When I first began my flight training I, being a media dork, decided to record my training flights. I made audio recordings from engine start to shut down. Now it’s been a few years and I wish I had continued the practice.
In the aircraft I was flying at the time, recording in-flight audio required me to go and buy a portable comm system because the aircraft were not equipped with audio in/out jacks on the panel other than for headsets. I picked up a modular four position comm that had the in/out jacks I needed and began using it with a small digital recorder. The quality was not great but it worked surprisingly well. I have seven or so hours of me and my instructor at the time, bouncing in, out, and around Oakland International Airport (KOAK) in September and October of 2003.

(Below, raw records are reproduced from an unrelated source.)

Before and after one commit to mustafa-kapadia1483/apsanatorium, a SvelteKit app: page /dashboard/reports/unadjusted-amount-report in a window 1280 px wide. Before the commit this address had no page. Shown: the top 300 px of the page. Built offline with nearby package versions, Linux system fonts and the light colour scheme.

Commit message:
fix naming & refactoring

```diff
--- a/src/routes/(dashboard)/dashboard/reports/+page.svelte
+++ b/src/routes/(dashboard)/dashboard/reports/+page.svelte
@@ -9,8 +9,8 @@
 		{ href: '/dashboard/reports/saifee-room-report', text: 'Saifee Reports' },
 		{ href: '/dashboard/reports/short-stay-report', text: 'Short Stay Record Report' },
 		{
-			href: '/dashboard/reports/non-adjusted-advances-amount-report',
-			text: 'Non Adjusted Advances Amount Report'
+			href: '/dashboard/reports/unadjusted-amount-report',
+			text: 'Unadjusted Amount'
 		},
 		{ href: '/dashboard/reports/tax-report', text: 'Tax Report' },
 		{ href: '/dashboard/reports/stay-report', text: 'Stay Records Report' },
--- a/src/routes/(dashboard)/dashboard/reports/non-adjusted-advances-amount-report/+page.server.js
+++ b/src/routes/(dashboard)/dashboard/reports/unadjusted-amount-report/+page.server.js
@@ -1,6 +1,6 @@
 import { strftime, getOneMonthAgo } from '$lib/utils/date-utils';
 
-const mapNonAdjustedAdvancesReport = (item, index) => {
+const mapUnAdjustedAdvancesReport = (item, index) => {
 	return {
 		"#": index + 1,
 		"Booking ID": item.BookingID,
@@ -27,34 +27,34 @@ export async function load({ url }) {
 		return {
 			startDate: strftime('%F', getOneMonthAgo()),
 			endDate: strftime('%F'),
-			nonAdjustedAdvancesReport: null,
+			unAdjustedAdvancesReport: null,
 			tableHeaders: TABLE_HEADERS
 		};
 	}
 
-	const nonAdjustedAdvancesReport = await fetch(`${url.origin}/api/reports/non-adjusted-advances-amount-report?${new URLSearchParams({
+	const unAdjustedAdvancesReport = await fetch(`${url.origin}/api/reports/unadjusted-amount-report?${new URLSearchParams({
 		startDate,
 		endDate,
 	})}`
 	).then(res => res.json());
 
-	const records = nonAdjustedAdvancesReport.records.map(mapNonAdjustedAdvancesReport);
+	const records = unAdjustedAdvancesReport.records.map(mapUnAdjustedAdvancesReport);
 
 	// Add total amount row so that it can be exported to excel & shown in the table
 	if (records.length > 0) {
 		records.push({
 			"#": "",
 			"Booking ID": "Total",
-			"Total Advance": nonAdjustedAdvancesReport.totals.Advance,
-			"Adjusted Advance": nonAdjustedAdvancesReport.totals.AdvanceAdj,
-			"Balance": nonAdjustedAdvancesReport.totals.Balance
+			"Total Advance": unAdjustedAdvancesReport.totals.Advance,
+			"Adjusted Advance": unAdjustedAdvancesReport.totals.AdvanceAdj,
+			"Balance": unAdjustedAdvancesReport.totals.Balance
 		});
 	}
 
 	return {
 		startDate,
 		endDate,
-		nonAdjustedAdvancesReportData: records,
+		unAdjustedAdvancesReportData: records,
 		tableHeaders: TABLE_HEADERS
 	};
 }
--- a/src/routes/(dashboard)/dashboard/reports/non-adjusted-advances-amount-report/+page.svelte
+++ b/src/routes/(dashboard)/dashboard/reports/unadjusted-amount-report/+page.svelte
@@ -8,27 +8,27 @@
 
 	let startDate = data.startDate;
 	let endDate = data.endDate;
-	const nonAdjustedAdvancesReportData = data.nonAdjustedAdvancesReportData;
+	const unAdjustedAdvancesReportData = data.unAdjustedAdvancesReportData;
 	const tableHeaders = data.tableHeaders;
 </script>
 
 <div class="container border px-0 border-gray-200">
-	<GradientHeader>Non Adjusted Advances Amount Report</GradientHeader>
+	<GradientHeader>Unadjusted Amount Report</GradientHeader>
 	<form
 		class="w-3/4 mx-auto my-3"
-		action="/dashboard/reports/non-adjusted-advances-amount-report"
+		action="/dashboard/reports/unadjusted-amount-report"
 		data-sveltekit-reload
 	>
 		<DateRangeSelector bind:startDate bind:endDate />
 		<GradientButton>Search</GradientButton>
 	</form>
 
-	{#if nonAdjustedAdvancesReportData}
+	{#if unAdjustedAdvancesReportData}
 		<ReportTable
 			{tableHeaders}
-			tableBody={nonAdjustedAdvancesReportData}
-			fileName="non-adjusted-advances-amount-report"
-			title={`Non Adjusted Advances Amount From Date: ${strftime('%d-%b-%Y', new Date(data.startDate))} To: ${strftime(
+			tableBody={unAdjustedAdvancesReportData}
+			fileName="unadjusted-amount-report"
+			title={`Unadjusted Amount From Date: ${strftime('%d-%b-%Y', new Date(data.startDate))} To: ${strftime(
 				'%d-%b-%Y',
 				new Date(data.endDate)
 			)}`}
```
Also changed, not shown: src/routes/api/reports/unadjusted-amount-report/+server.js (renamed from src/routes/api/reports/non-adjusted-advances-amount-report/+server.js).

I started listening to the recordings this last week while I added ID3 and IPTC tags to the files. While listening to the recordings I had several revelations about my training and about that instructor. I am not going to go into the details of the revelations just yet, but I decided to post about in-flight recording in general. It is a simple process and does not require a whole lot of technical knowledge to do, and depending on your aircraft’s capabilities (in/out jacks in the panel and such) it could be darn near effortless.
Why do in-flight recording?
The most obvious is reason is to have a record of your training flights that you can show off to your friends (impressive to non-pilot folk). Beyond that though, I becomes an effective tool for post-flight debriefing. An instructor can go over a segment of the flight with a student with perfect recall. Demonstrating bad habits, from the left and right seat, like maintaining a sterile cockpit at critical phases of flight, positive exchange of controls, missed radio calls, all kinds of things. It can be an invaluable tool for education.
In-flight recordings are also a good tool for instructor evaluation, how you as a student interact with an instructor. This gives the student pilot a tremendous tool to use at a time when the new pilot does not have the experience to recognise lapses in the instructors skills. Had I thought about it, I could have presented information to the chief instructor at the academy that could have helped my instructor improve his skills and enhanced my training.
Lastly, it is a permanent record for you to review years later, maybe on a stormy day when couch flying is the only good option for the day. Listen to one of those old flight recordings and see just how much has changed. What you can do better, what areas needed work. Use it not only for enjoyment but for providing reference points for your current skills. A record you can pass down to the next generation of pilots.
What did I learn?
On first listening I felt awkward, not wanting to share any of the recordings because I look back at what a dufus I sounded like, then I started to analyze what was going on, in my head and in the cockpit, I began to see things, nuances in my training that I had not recognised before.
I had looked back at my early training while I was in a CFI/I academy later and had several revelations about my instructor and the training program I was in at the time, I think It would have been beneficial for me and the rest of my academy class to hear some of the recordings to demonstrate several points.
Now that I am older and wiser I look back again at those first few flights. I now know that It is a good idea to use in-flight recording on training flights as a student or an instructor. I can use those recordings as tools to improve my skills and those of my students. Don’t be frightened of by the thought of sounding like a dufus, the recordings can only help you improve your flying experience as a student or an instructor.
Spend a few bucks on a comm and a digital recorder if you have too. It is a wise investment that will pay rewards throughout your aviation carrier.
Blue skys and tail winds,